[Entries shown]

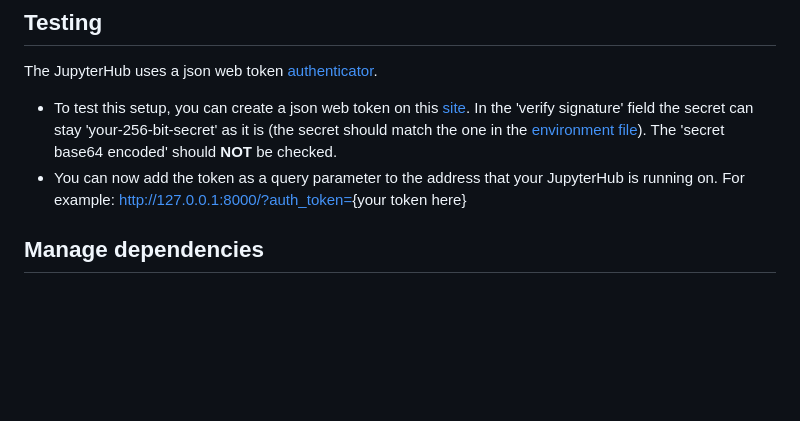
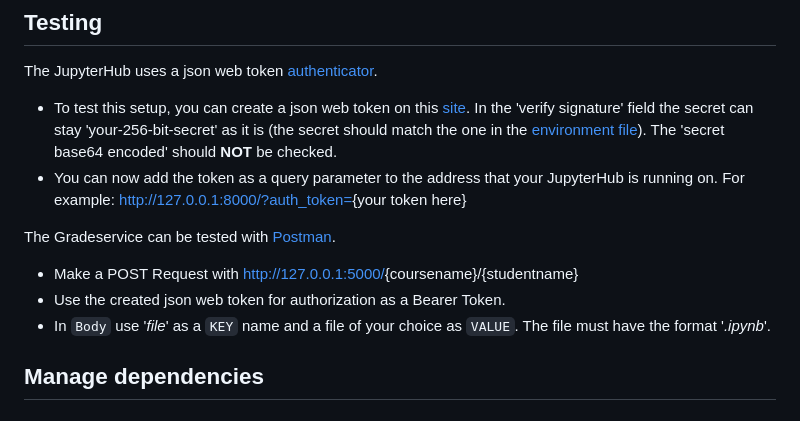
Before and after one commit to forschungsprojekte-II-ws2223/jupyterhub-gradeservice, a Markdown page: README.md, the part around the change. Drawn GitHub-style; blank space fills up the shorter version.

Commit message:
add how to test Gradeservice

```diff
--- a/README.md
+++ b/README.md
@@ -50,6 +50,12 @@ The JupyterHub uses a json web token [authenticator](https://github.com/izihawa/
 - You can now add the token as a query parameter to the address that your JupyterHub is running on.
   For example: <http://127.0.0.1:8000/?auth_token=>{your token here}
 
+The Gradeservice can be tested with [Postman](https://www.postman.com).
+
+- Make a POST Request with <http://127.0.0.1:5000/>{coursename}/{studentname}
+- Use the created json web token for authorization as a Bearer Token.
+- In `Body` use '_file_' as a `KEY` name and a file of your choice as `VALUE`. The file must have the format '_.ipynb_'.
+
 ## Manage dependencies
 
 ### Update docker dependencies
```
Also changed, not shown: DevEnvSetup.md (+1 -1 lines).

[/Entries shown]

• **Directions**: Scan the entries above for the word "json" and collect each line holding it.

• **Worked solution**:
@@ -50,6 +50,12 @@ The JupyterHub uses a json web token [authenticator](https://github.com/izihawa/
+- Use the created json web token for authorization as a Bearer Token.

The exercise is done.